The word "media" marks the lines to find; copy every such line from the data below.

[Stored items]
=== Begin Enclosure ===

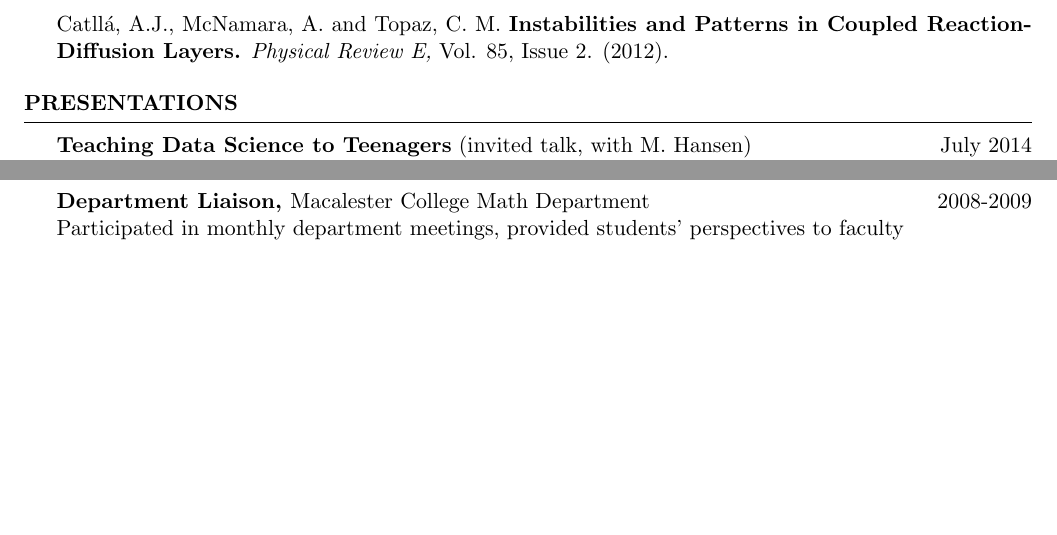
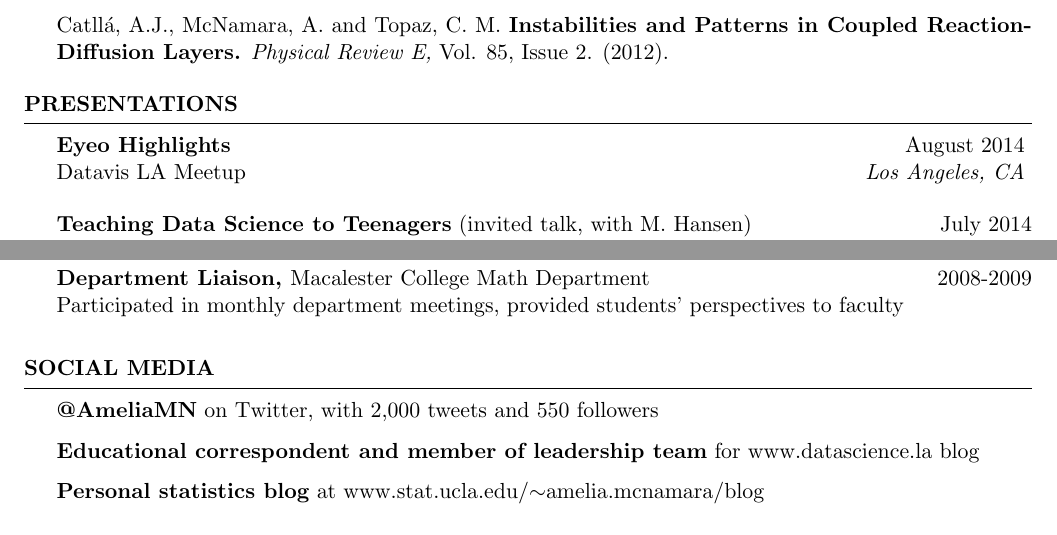
Before and after one commit to AmeliaMN/CV, a LaTeX CV (CV.tex): two parts of pages 2 and 4 of 6 before the commit and two parts of pages 2 and 5 of 6 after it, joined at a grey line, cut so that both start at the same text, the shorter picture padded with empty space. Compiled offline with pdfLaTeX.

Commit message:
social media

```diff
--- a/CV.tex
+++ b/CV.tex
@@ -152,6 +152,9 @@ McNamara, A. {\bf Dynamic Documents with R and knitr} (book review). {\em Journa
 %----------------------------------------------------------------------------------------
 
 \begin{rSection}{Presentations}
+\begin{sSubsection}{Eyeo Highlights}{ }{August 2014 }{Datavis LA Meetup}{Los Angeles, CA}
+\end{sSubsection}
+
 \begin{sSubsection}{Teaching Data Science to Teenagers}{ (invited talk, with M. Hansen)}{July 2014}{International Conference on Teaching Statistics}{Flagstaff, AZ}
 \end{sSubsection}
 
@@ -280,6 +283,19 @@ Attended the University of California's annual federal advocacy day in Washingto
 \end{sSubsection}
 \end{rSection}
 
+
+%----------------------------------------------------------------------------------------
+%	Social media
+%----------------------------------------------------------------------------------------
+\begin{rSection}{Social media}
+\begin{esSubsection}{@AmeliaMN}{ on Twitter, with 2,000 tweets and 550 followers}{}{}{}
+\end{esSubsection}
+\begin{esSubsection}{Educational correspondent and member of leadership team}{ for www.datascience.la blog }{}{}{}
+\end{esSubsection}
+\begin{esSubsection}{Personal statistics blog}{ at www.stat.ucla.edu/$\sim$amelia.mcnamara/blog }{}{}{}
+\end{esSubsection}
+\end{rSection}
+
 %----------------------------------------------------------------------------------------
 %	Skills section
 %----------------------------------------------------------------------------------------
```
Also changed, not shown: CV.pdf (added), CV.tex (1 more changed lines), 2 other files.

=== End Enclosure ===

- **SOLVED EXERCISE**
social media
+%	Social media
+\begin{rSection}{Social media}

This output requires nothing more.